One South Beach motel owner summed it up. "I am afraid this plan, if implemented, will move us away from the very thing that has made Clearwater Beach a safe destination where people can enjoy a sense of leisure and quiet," he wrote.
While the City Council Members have not yet voted on the one-way street plan, they are expecting to at the regular Council meeting on November 19. South Beach residents, seeing their quality of life and safety threatened by the project, have begun to plan how best to persuade the Council to consider the wellbeing of their constituents at least as important as the visitors to the Beach.
In April of 1992, the Clearwater Beach Association made a presentation to the Clearwater City Commission. After reviewing the long hours and extensive research which had gone into the report, CBA board member, John Ward suggested to the Commission several changes that could be made to improve the movement of traffic on Clearwater Beach, then he concluded with, "Mass transportation is an integral part of solving traffic problems on the Beach.
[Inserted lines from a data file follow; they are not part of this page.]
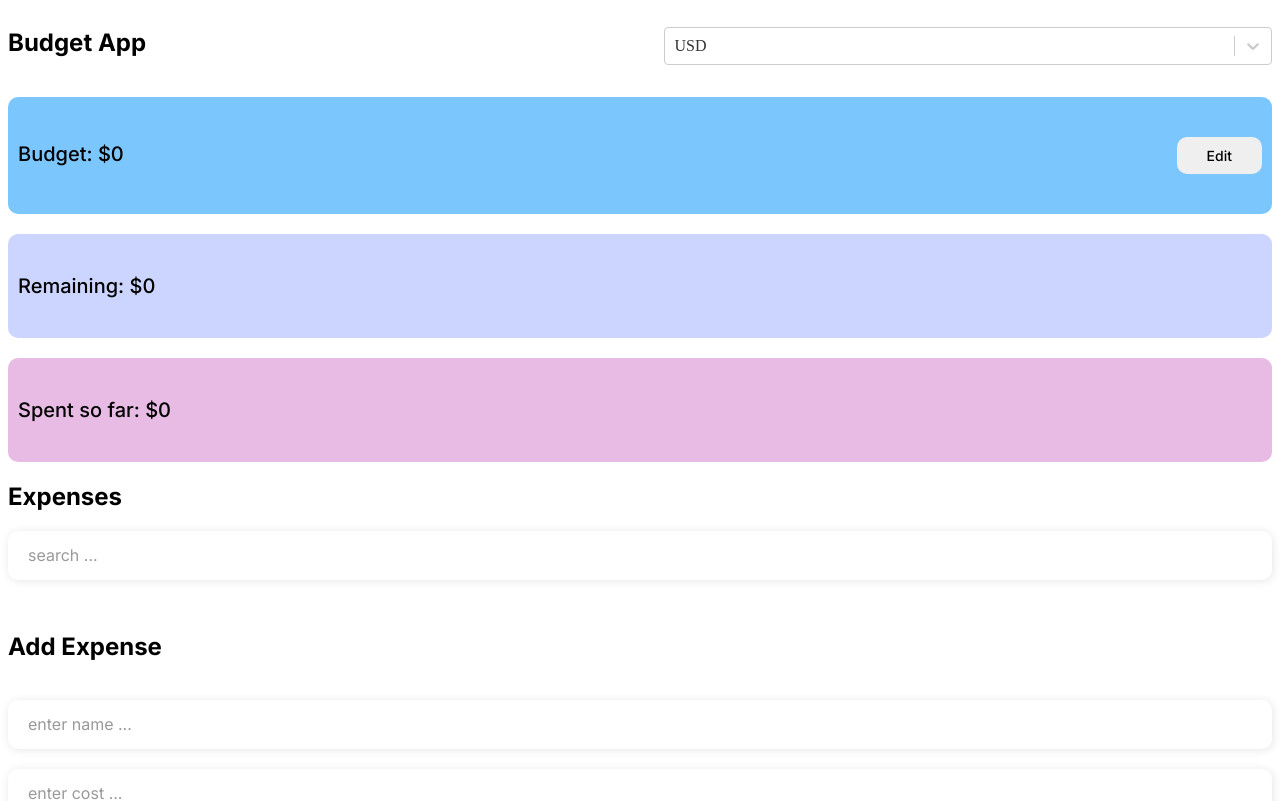
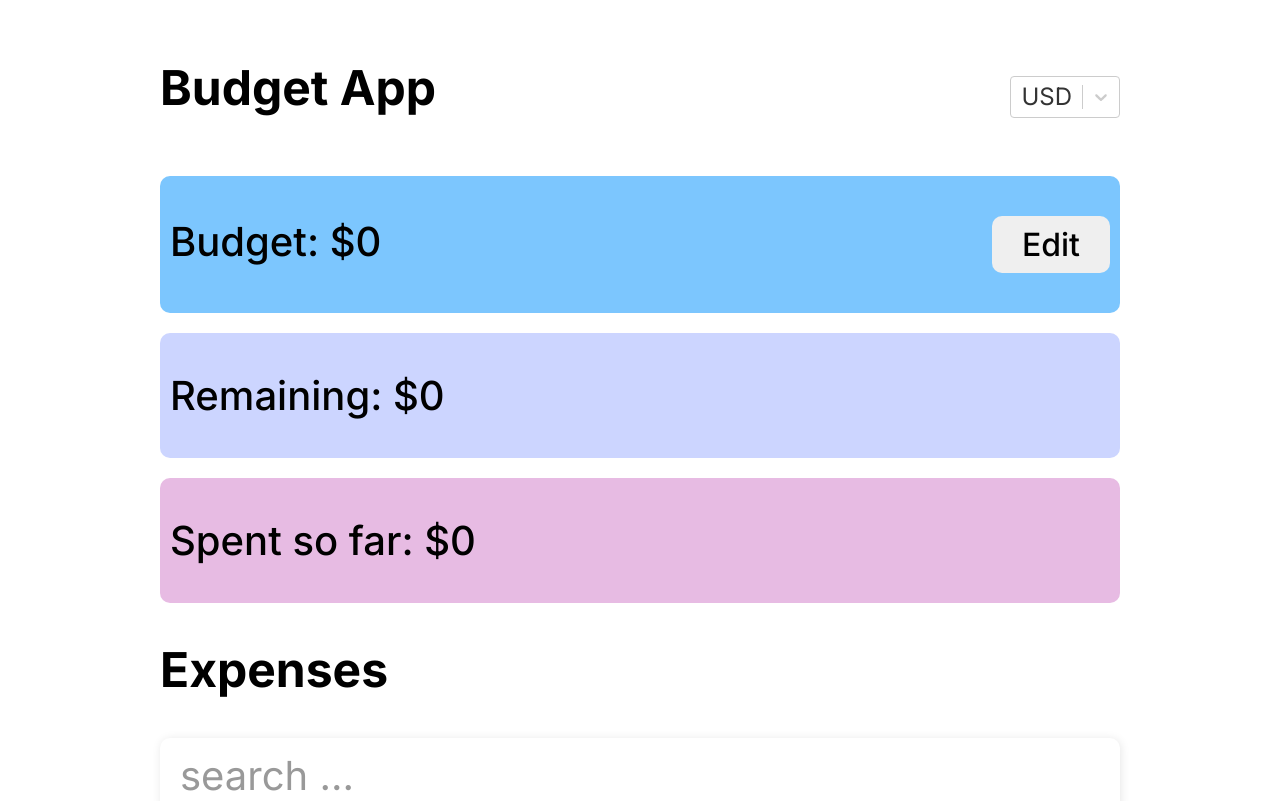
Before and after one commit to igorslepenkov/react-budget-app, a React (Create React App) app: page / in a window 1280 px wide. Shown: the top 801 px of the page. Built offline with nearby package versions, Linux system fonts and the light colour scheme.

Commit message:
feat(hw_39): add globalStyles with media, improved CustomSelect styles

```diff
--- a/src/App.tsx
+++ b/src/App.tsx
@@ -1,10 +1,12 @@
 import { AddExpenseForm } from "./components/AddExpenseForm";
 import { Expenses } from "./components/Expenses";
 import { Header } from "./components/Header";
+import { GlobalStyles } from "./ui";
 
 function App() {
   return (
     <>
+      <GlobalStyles />
       <Header />
       <Expenses />
       <AddExpenseForm />
--- a/src/components/CustomSelect/CustomSelect.tsx
+++ b/src/components/CustomSelect/CustomSelect.tsx
@@ -1,4 +1,4 @@
-import Select, { SingleValue, StylesConfig } from "react-select";
+import Select, { SingleValue } from "react-select";
 import { Currency } from "../../config";
 import { useCurrencyContext } from "../../context/CurrencyContext";
 
@@ -31,6 +31,25 @@ export const CustomSelect = ({ areaName }: IProps) => {
         container: (provided) => ({
           ...provided,
           gridArea: areaName || "auto",
+          width: "fit-content",
+          justifySelf: "end",
+          fontFamily: "Inter",
+          fontSize: "12px",
+          fontWeight: 400,
+          fontStyle: "normal",
+          lineHeight: "15px",
+          "@media (min-width: 375px)": {
+            fontSize: "14px",
+            lineHeight: "17px",
+          },
+          "@media (min-width: 768px)": {
+            fontSize: "18px",
+            lineHeight: "23px",
+          },
+          "@media (min-width: 1200px)": {
+            fontSize: "24px",
+            lineHeight: "28px",
+          },
         }),
       }}
       options={options}
--- a/src/ui/fonts.ts
+++ b/src/ui/fonts.ts
@@ -1,4 +1,5 @@
 import { css } from "styled-components";
+import { Media } from "./media";
 
 const f1 = css`
   font-family: "Inter";
@@ -6,6 +7,21 @@ const f1 = css`
   font-weight: 700;
   font-size: 24px;
   line-height: 29px;
+
+  @media (${Media.SM}) {
+    font-size: 32px;
+    line-height: 37px;
+  }
+
+  @media (${Media.MD}) {
+    font-size: 40px;
+    line-height: 45px;
+  }
+
+  @media (${Media.LG}) {
+    font-size: 48px;
+    line-height: 56px;
+  }
 `;
 
 const f2 = css`
@@ -14,6 +30,21 @@ const f2 = css`
   font-weight: 500;
   font-size: 20px;
   line-height: 24px;
+
+  @media (${Media.SM}) {
+    font-size: 24px;
+    line-height: 28px;
+  }
+
+  @media (${Media.MD}) {
+    font-size: 32px;
+    line-height: 37px;
+  }
+
+  @media (${Media.LG}) {
+    font-size: 40px;
+    line-height: 45px;
+  }
 `;
 
 const f3 = css`
@@ -22,6 +53,21 @@ const f3 = css`
   font-weight: 500;
   font-size: 14px;
   line-height: 17px;
+
+  @media (${Media.SM}) {
+    font-size: 16px;
+    line-height: 19px;
+  }
+
+  @media (${Media.MD}) {
+    font-size: 24px;
+    line-height: 28px;
+  }
+
+  @media (${Media.LG}) {
+    font-size: 32px;
+    line-height: 37px;
+  }
 `;
 
 const f4 = css`
@@ -30,6 +76,21 @@ const f4 = css`
   font-weight: 400;
   font-size: 16px;
   line-height: 19px;
+
+  @media (${Media.SM}) {
+    font-size: 20px;
+    line-height: 24px;
+  }
+
+  @media (${Media.MD}) {
+    font-size: 32px;
+    line-height: 37px;
+  }
+
+  @media (${Media.LG}) {
+    font-size: 40px;
+    line-height: 45px;
+  }
 `;
 
 const f5 = css`
@@ -38,6 +99,21 @@ const f5 = css`
   font-weight: 400;
   font-size: 12px;
   line-height: 15px;
+
+  @media (${Media.SM}) {
+    font-size: 14px;
+    line-height: 17px;
+  }
+
+  @media (${Media.MD}) {
+    font-size: 16px;
+    line-height: 19px;
+  }
+
+  @media (${Media.SM}) {
+    font-size: 20px;
+    line-height: 24px;
+  }
 `;
 
 export const fonts = { f1, f2, f3, f4, f5 };
--- /dev/null
+++ b/src/ui/globalStyles.ts
@@ -0,0 +1,32 @@
+import { createGlobalStyle } from "styled-components";
+import { Media } from "./media";
+
+export const GlobalStyles = createGlobalStyle`
+    *{
+        box-sizing: border-box;
+    }
+
+    body{
+        margin: 0;
+        display: flex;
+        justify-content: center;
+    }
+
+    #root{
+        width: 100%;
+        max-width: 375px;
+        padding: 20px;
+
+        @media(${Media.SM}){
+            max-width: 500px;
+        }
+
+        @media(${Media.MD}){
+            max-width: 700px;
+        }
+
+        @media(${Media.LG}){
+            max-width: 1000px;
+        }
+    }
+`;
--- a/src/ui/index.ts
+++ b/src/ui/index.ts
@@ -1,2 +1,4 @@
 import { fonts } from "./fonts";
-export { fonts };
+import { GlobalStyles } from "./globalStyles";
+import { Media } from "./media";
+export { fonts, GlobalStyles, Media };
--- /dev/null
+++ b/src/ui/media.ts
@@ -0,0 +1,5 @@
+export enum Media {
+  SM = "min-width: 414px",
+  MD = "min-width: 768px",
+  LG = "min-width: 1200px",
+}
```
After all of the above recommendations (for mass transit) have been implemented, and it is still shown that the traffic congestion on South Beach requires one-way streets, then the Board recommends that as its final implementation." He added, "The final goal is still to see to it that Gulfview is a very user friendly resort zone street, but we do not wish to have any harm done to the small motel owners on Coronado and Hamden, keeping in mind that the total South Beach complex must be user friendly."
Since 1992, and before, the Clearwater Beach Association has consistently opposed traffic garages on Clearwater Beach, believing the limited land on the island should be used for more user friendly and tourist entertainment purposes and mass transit from the mainland should be the answer to the traffic problems.
Return to Current Edition